[[ DATASET RECORDS, beginning ]]

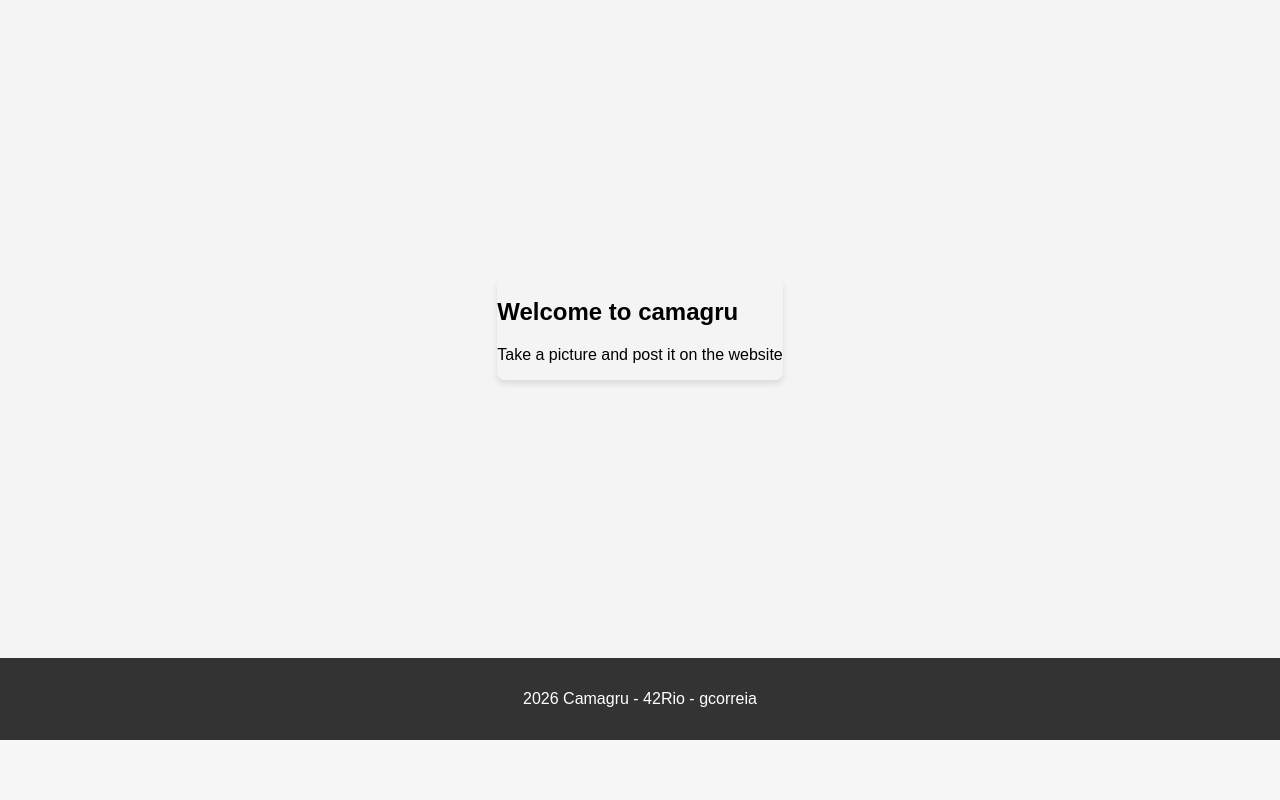
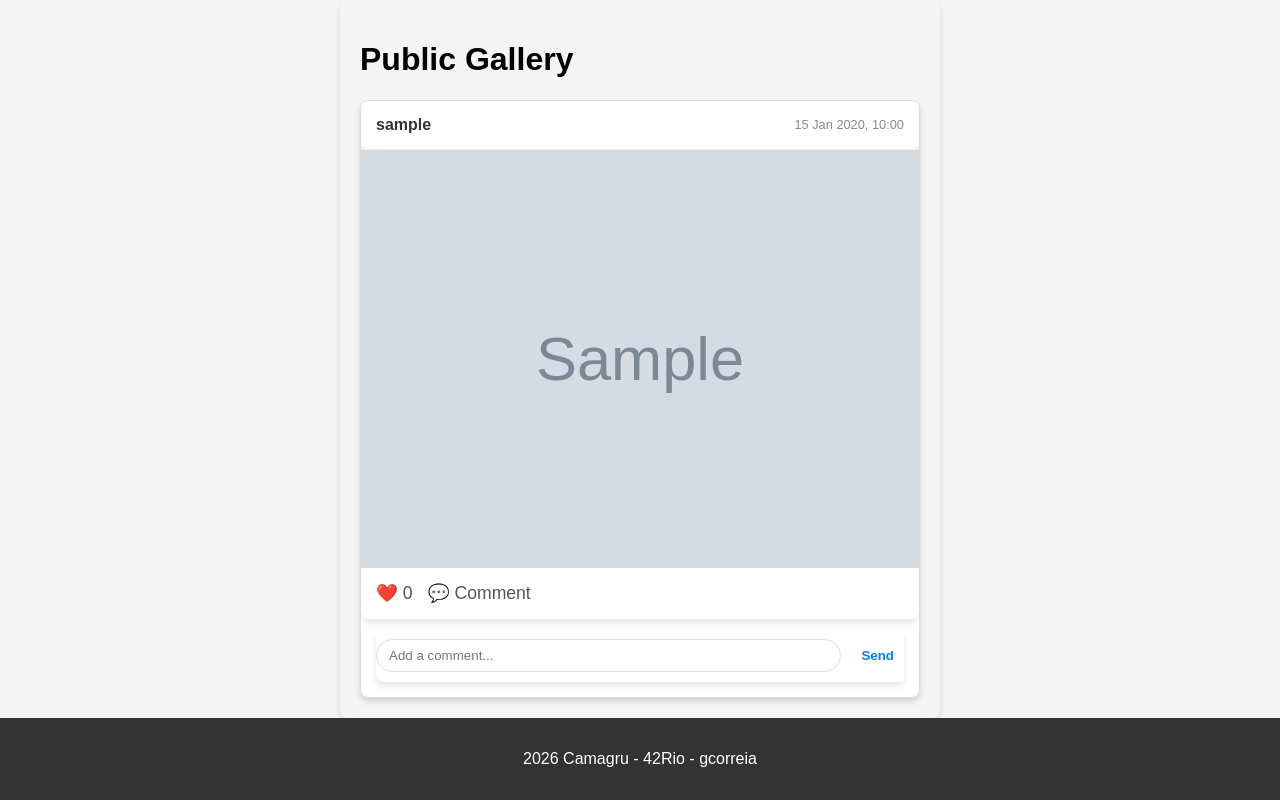
Before and after one commit to gabrielclcardoso/web1, a PHP site: page / in a window 1280 px wide. Shown: the part 60-860 px from the top of the page. Before the commit the page ends 800 px from the top, so only its background shows below. Run offline with PHP 8.4, Linux system fonts and the light colour scheme; the visitor is signed in with stand-in values (Sample User, id 1); tables that the repository leaves empty hold one stand-in row (values such as "Sample post"); grey boxes marked "Sample" are stand-in pictures; data that the repository does not hold is empty.

Commit message:
feat: create simple gallery

```diff
--- a/public/css/style.css
+++ b/public/css/style.css
@@ -271,6 +271,106 @@ canvas#canvas {
   background: rgba(255, 0, 0, 1);
 }
 
+.gallery-container {
+  width: 100%;
+  max-width: 600px; /* Mantém o feed estreito e elegante no PC */
+  margin: 0 auto;
+  padding: 20px;
+}
+
+.feed {
+  display: flex;
+  flex-direction: column;
+  gap: 30px;
+}
+
+.post-card {
+  background: white;
+  border-radius: 8px;
+  border: 1px solid #ddd;
+  overflow: hidden;
+  box-shadow: 0 2px 4px rgba(0, 0, 0, 0.05);
+}
+
+.post-header {
+  padding: 15px;
+  display: flex;
+  justify-content: space-between;
+  align-items: center;
+  border-bottom: 1px solid #eee;
+}
+
+.post-author {
+  font-weight: bold;
+  color: #333;
+}
+
+.post-date {
+  font-size: 0.8rem;
+  color: #888;
+}
+
+.post-image {
+  width: 100%;
+  height: auto;
+  display: block; /* Remove espaços invisíveis embaixo da imagem */
+}
+
+.post-actions {
+  padding: 10px 15px;
+  display: flex;
+  gap: 15px;
+}
+
+.action-btn {
+  background: none;
+  border: none;
+  font-size: 1.1rem;
+  cursor: pointer;
+  color: #555;
+  transition: color 0.2s;
+  padding: 5px 0;
+}
+
+.action-btn:hover {
+  color: #007bff;
+}
+
+.post-comments {
+  padding: 0 15px 15px 15px;
+}
+
+.add-comment {
+  display: flex;
+  gap: 10px;
+  margin-top: 10px;
+}
+
+.comment-input {
+  flex: 1;
+  padding: 8px 12px;
+  border: 1px solid #ddd;
+  border-radius: 20px;
+  outline: none;
+}
+
+.comment-input:focus {
+  border-color: #007bff;
+}
+
+.btn-send-comment {
+  background: white;
+  color: #007bff;
+  border: none;
+  font-weight: bold;
+  cursor: pointer;
+  padding: 0 10px;
+}
+
+.btn-send-comment:hover {
+  color: #0056b3;
+}
+
 @media (max-width: 768px) {
   header,
   footer {
--- a/public/index.php
+++ b/public/index.php
@@ -1,13 +1,62 @@
 <?php
 require_once '../srcs/includes/init.php';
+require_once '../srcs/utils/Image.php';
 
 $page_title = 'Camagru - Home';
 require_once '../srcs/includes/header.php';
+
+$imageHandler = new Image();
+$images = $imageHandler->getAll(3);
+
+$isLoggedIn = isset($_SESSION['user_id']);
 ?>
 
-<div>
-	<h2>Welcome to camagru</h2>
-	<p>Take a picture and post it on the website</p>
+<div class="gallery-container">
+    <h1>Public Gallery</h1>
+
+    <?php if (empty($images)): ?>
+        <div class="card" style="text-align: center; padding: 2rem;">
+            <p>No pictures yet. Be the first to post something!</p>
+            <?php if ($isLoggedIn): ?>
+                <a href="studio.php" class="btn-link">Go to Studio</a>
+            <?php endif; ?>
+        </div>
+    <?php else: ?>
+        <div class="feed">
+            <?php foreach ($images as $image): ?>
+                <div class="post-card">
+                    <div class="post-header">
+                        <span class="post-author"><?php echo htmlspecialchars($image['username']); ?></span>
+                        <span class="post-date"><?php echo date('d M Y, H:i', strtotime($image['created_at'])); ?></span>
+                    </div>
+
+                    <img src="<?php echo htmlspecialchars($image['path']); ?>" alt="Post by <?php echo htmlspecialchars($post['username']); ?>" class="post-image">
+
+                    <div class="post-actions">
+                        <?php if ($isLoggedIn): ?>
+                            <button class="action-btn like-btn" data-id="<?php echo $image['id']; ?>">
+                                ❤️ <span class="like-count">0</span>
+                            </button>
+                            <button class="action-btn comment-btn" onclick="document.getElementById('comment-input-<?php echo $image['id']; ?>').focus();">
+                                💬 Comment
+                            </button>
+                        <?php else: ?>
+                            <p style="font-size: 0.9em; color: #777;">Log in to like and comment.</p>
+                        <?php endif; ?>
+                    </div>
+
+                    <div class="post-comments">
+                        <?php if ($isLoggedIn): ?>
+                            <div class="add-comment">
+                                <input type="text" id="comment-input-<?php echo $image['id']; ?>" placeholder="Add a comment..." class="comment-input">
+                                <button class="btn-send-comment" data-id="<?php echo $image['id']; ?>">Send</button>
+                            </div>
+                        <?php endif; ?>
+                    </div>
+                </div>
+            <?php endforeach; ?>
+        </div>
+    <?php endif; ?>
 </div>
 
 <?php
```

[[ DATASET RECORDS, end ]]

• **WHAT THE EXERCISE ASKS**
A single number is expected: the count of lines in the preceding entries that contain "button".

• **ANSWER FOR THIS EXERCISE**
5